[[ Records for processing, beginning ]]

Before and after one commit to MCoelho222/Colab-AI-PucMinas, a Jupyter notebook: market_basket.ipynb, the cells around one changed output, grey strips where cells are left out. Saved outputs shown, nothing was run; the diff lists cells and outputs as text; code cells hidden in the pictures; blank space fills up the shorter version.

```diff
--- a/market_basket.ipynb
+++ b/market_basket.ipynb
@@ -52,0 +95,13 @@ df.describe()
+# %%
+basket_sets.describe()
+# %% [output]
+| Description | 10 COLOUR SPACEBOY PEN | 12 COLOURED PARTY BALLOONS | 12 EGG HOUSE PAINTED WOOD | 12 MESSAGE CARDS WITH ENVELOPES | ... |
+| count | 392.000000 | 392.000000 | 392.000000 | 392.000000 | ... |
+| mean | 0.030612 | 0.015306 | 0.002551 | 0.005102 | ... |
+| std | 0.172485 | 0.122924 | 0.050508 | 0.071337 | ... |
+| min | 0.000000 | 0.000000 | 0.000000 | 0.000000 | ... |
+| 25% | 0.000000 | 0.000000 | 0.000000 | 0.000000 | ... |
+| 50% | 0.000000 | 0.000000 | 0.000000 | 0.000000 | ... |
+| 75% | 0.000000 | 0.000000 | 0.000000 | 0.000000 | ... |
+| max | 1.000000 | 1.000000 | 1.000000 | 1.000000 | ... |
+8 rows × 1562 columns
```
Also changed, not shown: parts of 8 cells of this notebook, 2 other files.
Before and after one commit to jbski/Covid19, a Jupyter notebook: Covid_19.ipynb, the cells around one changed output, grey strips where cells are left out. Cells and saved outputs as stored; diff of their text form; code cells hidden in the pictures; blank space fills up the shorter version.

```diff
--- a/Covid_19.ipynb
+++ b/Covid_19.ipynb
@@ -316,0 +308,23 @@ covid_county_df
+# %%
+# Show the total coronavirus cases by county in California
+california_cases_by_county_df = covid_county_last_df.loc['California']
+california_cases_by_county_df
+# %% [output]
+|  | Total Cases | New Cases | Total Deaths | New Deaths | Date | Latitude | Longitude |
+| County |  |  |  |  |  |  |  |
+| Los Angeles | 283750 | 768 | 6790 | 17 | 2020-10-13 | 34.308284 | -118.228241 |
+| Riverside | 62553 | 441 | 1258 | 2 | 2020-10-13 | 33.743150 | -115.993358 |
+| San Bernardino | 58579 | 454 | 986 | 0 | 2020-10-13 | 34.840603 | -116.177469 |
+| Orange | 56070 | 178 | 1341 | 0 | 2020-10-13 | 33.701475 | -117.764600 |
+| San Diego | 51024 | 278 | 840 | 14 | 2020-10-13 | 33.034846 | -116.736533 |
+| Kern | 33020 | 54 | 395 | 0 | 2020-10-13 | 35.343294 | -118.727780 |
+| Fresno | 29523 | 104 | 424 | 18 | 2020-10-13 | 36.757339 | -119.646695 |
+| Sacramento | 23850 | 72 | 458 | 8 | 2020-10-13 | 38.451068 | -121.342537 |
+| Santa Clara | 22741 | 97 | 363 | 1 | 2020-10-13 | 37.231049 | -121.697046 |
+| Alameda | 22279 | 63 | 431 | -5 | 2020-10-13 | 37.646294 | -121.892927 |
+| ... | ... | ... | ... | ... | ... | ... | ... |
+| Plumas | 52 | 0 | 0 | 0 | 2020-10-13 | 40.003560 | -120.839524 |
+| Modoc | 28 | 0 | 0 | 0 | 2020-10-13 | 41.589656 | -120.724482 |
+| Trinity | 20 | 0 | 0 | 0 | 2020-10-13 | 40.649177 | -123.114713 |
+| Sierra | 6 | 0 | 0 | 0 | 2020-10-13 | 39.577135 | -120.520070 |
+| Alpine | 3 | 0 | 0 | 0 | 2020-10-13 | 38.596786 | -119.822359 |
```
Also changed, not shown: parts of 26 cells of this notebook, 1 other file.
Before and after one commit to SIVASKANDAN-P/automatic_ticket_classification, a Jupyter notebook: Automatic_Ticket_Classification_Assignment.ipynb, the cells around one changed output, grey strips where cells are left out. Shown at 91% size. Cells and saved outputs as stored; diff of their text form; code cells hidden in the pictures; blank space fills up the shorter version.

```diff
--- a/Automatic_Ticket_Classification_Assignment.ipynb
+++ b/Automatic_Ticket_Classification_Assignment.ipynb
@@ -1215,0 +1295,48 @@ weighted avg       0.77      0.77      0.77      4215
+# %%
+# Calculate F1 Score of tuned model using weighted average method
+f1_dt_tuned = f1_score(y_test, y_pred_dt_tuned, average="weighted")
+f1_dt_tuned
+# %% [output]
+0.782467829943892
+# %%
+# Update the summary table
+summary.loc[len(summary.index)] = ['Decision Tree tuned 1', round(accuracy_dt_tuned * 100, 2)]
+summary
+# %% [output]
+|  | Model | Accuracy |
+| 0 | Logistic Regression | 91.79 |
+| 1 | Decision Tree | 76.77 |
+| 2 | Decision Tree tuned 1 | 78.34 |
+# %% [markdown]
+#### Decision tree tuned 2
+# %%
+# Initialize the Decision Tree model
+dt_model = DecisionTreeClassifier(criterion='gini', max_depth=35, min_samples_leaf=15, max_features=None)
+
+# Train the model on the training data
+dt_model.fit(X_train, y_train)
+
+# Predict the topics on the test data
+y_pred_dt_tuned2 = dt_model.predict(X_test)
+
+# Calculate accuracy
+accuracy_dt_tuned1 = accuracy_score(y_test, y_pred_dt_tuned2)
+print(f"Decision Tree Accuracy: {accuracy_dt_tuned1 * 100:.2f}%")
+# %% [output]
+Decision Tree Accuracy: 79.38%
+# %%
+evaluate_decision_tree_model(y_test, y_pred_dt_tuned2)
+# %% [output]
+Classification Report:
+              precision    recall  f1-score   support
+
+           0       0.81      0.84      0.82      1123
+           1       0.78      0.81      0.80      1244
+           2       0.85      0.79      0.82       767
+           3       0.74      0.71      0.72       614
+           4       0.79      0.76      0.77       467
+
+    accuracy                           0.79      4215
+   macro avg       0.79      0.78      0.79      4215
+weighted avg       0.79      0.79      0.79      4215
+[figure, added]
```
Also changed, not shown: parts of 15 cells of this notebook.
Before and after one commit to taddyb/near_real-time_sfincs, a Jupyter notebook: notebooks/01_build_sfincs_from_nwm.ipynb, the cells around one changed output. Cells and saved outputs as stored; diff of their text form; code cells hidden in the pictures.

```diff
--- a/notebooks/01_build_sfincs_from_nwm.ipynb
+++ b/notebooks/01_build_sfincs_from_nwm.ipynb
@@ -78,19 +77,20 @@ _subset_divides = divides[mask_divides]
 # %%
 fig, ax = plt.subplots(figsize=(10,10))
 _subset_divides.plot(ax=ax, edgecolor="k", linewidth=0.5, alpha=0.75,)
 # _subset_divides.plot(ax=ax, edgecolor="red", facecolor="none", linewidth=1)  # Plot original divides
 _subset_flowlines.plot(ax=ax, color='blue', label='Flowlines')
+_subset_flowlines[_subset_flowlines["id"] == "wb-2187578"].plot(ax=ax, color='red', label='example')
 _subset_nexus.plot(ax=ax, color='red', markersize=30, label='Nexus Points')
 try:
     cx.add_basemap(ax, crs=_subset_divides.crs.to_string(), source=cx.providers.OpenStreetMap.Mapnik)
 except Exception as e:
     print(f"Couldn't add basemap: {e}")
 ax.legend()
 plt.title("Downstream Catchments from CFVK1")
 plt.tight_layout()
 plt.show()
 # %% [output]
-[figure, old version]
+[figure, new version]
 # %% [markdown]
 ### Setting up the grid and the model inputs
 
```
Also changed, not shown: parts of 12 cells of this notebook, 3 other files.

[[ Records for processing, end ]]

• _Assignment_:
From start to finish, retype the records above with complete accuracy.

• _Answer space_:
Before and after one commit to MCoelho222/Colab-AI-PucMinas, a Jupyter notebook: market_basket.ipynb, the cells around one changed output, grey strips where cells are left out. Saved outputs shown, nothing was run; the diff lists cells and outputs as text; code cells hidden in the pictures; blank space fills up the shorter version.

```diff
--- a/market_basket.ipynb
+++ b/market_basket.ipynb
@@ -52,0 +95,13 @@ df.describe()
+# %%
+basket_sets.describe()
+# %% [output]
+| Description | 10 COLOUR SPACEBOY PEN | 12 COLOURED PARTY BALLOONS | 12 EGG HOUSE PAINTED WOOD | 12 MESSAGE CARDS WITH ENVELOPES | ... |
+| count | 392.000000 | 392.000000 | 392.000000 | 392.000000 | ... |
+| mean | 0.030612 | 0.015306 | 0.002551 | 0.005102 | ... |
+| std | 0.172485 | 0.122924 | 0.050508 | 0.071337 | ... |
+| min | 0.000000 | 0.000000 | 0.000000 | 0.000000 | ... |
+| 25% | 0.000000 | 0.000000 | 0.000000 | 0.000000 | ... |
+| 50% | 0.000000 | 0.000000 | 0.000000 | 0.000000 | ... |
+| 75% | 0.000000 | 0.000000 | 0.000000 | 0.000000 | ... |
+| max | 1.000000 | 1.000000 | 1.000000 | 1.000000 | ... |
+8 rows × 1562 columns
```
Also changed, not shown: parts of 8 cells of this notebook, 2 other files.
Before and after one commit to jbski/Covid19, a Jupyter notebook: Covid_19.ipynb, the cells around one changed output, grey strips where cells are left out. Cells and saved outputs as stored; diff of their text form; code cells hidden in the pictures; blank space fills up the shorter version.

```diff
--- a/Covid_19.ipynb
+++ b/Covid_19.ipynb
@@ -316,0 +308,23 @@ covid_county_df
+# %%
+# Show the total coronavirus cases by county in California
+california_cases_by_county_df = covid_county_last_df.loc['California']
+california_cases_by_county_df
+# %% [output]
+|  | Total Cases | New Cases | Total Deaths | New Deaths | Date | Latitude | Longitude |
+| County |  |  |  |  |  |  |  |
+| Los Angeles | 283750 | 768 | 6790 | 17 | 2020-10-13 | 34.308284 | -118.228241 |
+| Riverside | 62553 | 441 | 1258 | 2 | 2020-10-13 | 33.743150 | -115.993358 |
+| San Bernardino | 58579 | 454 | 986 | 0 | 2020-10-13 | 34.840603 | -116.177469 |
+| Orange | 56070 | 178 | 1341 | 0 | 2020-10-13 | 33.701475 | -117.764600 |
+| San Diego | 51024 | 278 | 840 | 14 | 2020-10-13 | 33.034846 | -116.736533 |
+| Kern | 33020 | 54 | 395 | 0 | 2020-10-13 | 35.343294 | -118.727780 |
+| Fresno | 29523 | 104 | 424 | 18 | 2020-10-13 | 36.757339 | -119.646695 |
+| Sacramento | 23850 | 72 | 458 | 8 | 2020-10-13 | 38.451068 | -121.342537 |
+| Santa Clara | 22741 | 97 | 363 | 1 | 2020-10-13 | 37.231049 | -121.697046 |
+| Alameda | 22279 | 63 | 431 | -5 | 2020-10-13 | 37.646294 | -121.892927 |
+| ... | ... | ... | ... | ... | ... | ... | ... |
+| Plumas | 52 | 0 | 0 | 0 | 2020-10-13 | 40.003560 | -120.839524 |
+| Modoc | 28 | 0 | 0 | 0 | 2020-10-13 | 41.589656 | -120.724482 |
+| Trinity | 20 | 0 | 0 | 0 | 2020-10-13 | 40.649177 | -123.114713 |
+| Sierra | 6 | 0 | 0 | 0 | 2020-10-13 | 39.577135 | -120.520070 |
+| Alpine | 3 | 0 | 0 | 0 | 2020-10-13 | 38.596786 | -119.822359 |
```
Also changed, not shown: parts of 26 cells of this notebook, 1 other file.
Before and after one commit to SIVASKANDAN-P/automatic_ticket_classification, a Jupyter notebook: Automatic_Ticket_Classification_Assignment.ipynb, the cells around one changed output, grey strips where cells are left out. Shown at 91% size. Cells and saved outputs as stored; diff of their text form; code cells hidden in the pictures; blank space fills up the shorter version.

```diff
--- a/Automatic_Ticket_Classification_Assignment.ipynb
+++ b/Automatic_Ticket_Classification_Assignment.ipynb
@@ -1215,0 +1295,48 @@ weighted avg       0.77      0.77      0.77      4215
+# %%
+# Calculate F1 Score of tuned model using weighted average method
+f1_dt_tuned = f1_score(y_test, y_pred_dt_tuned, average="weighted")
+f1_dt_tuned
+# %% [output]
+0.782467829943892
+# %%
+# Update the summary table
+summary.loc[len(summary.index)] = ['Decision Tree tuned 1', round(accuracy_dt_tuned * 100, 2)]
+summary
+# %% [output]
+|  | Model | Accuracy |
+| 0 | Logistic Regression | 91.79 |
+| 1 | Decision Tree | 76.77 |
+| 2 | Decision Tree tuned 1 | 78.34 |
+# %% [markdown]
+#### Decision tree tuned 2
+# %%
+# Initialize the Decision Tree model
+dt_model = DecisionTreeClassifier(criterion='gini', max_depth=35, min_samples_leaf=15, max_features=None)
+
+# Train the model on the training data
+dt_model.fit(X_train, y_train)
+
+# Predict the topics on the test data
+y_pred_dt_tuned2 = dt_model.predict(X_test)
+
+# Calculate accuracy
+accuracy_dt_tuned1 = accuracy_score(y_test, y_pred_dt_tuned2)
+print(f"Decision Tree Accuracy: {accuracy_dt_tuned1 * 100:.2f}%")
+# %% [output]
+Decision Tree Accuracy: 79.38%
+# %%
+evaluate_decision_tree_model(y_test, y_pred_dt_tuned2)
+# %% [output]
+Classification Report:
+              precision    recall  f1-score   support
+
+           0       0.81      0.84      0.82      1123
+           1       0.78      0.81      0.80      1244
+           2       0.85      0.79      0.82       767
+           3       0.74      0.71      0.72       614
+           4       0.79      0.76      0.77       467
+
+    accuracy                           0.79      4215
+   macro avg       0.79      0.78      0.79      4215
+weighted avg       0.79      0.79      0.79      4215
+[figure, added]
```
Also changed, not shown: parts of 15 cells of this notebook.
Before and after one commit to taddyb/near_real-time_sfincs, a Jupyter notebook: notebooks/01_build_sfincs_from_nwm.ipynb, the cells around one changed output. Cells and saved outputs as stored; diff of their text form; code cells hidden in the pictures.

```diff
--- a/notebooks/01_build_sfincs_from_nwm.ipynb
+++ b/notebooks/01_build_sfincs_from_nwm.ipynb
@@ -78,19 +77,20 @@ _subset_divides = divides[mask_divides]
 # %%
 fig, ax = plt.subplots(figsize=(10,10))
 _subset_divides.plot(ax=ax, edgecolor="k", linewidth=0.5, alpha=0.75,)
 # _subset_divides.plot(ax=ax, edgecolor="red", facecolor="none", linewidth=1)  # Plot original divides
 _subset_flowlines.plot(ax=ax, color='blue', label='Flowlines')
+_subset_flowlines[_subset_flowlines["id"] == "wb-2187578"].plot(ax=ax, color='red', label='example')
 _subset_nexus.plot(ax=ax, color='red', markersize=30, label='Nexus Points')
 try:
     cx.add_basemap(ax, crs=_subset_divides.crs.to_string(), source=cx.providers.OpenStreetMap.Mapnik)
 except Exception as e:
     print(f"Couldn't add basemap: {e}")
 ax.legend()
 plt.title("Downstream Catchments from CFVK1")
 plt.tight_layout()
 plt.show()
 # %% [output]
-[figure, old version]
+[figure, new version]
 # %% [markdown]
 ### Setting up the grid and the model inputs
 
```
Also changed, not shown: parts of 12 cells of this notebook, 3 other files.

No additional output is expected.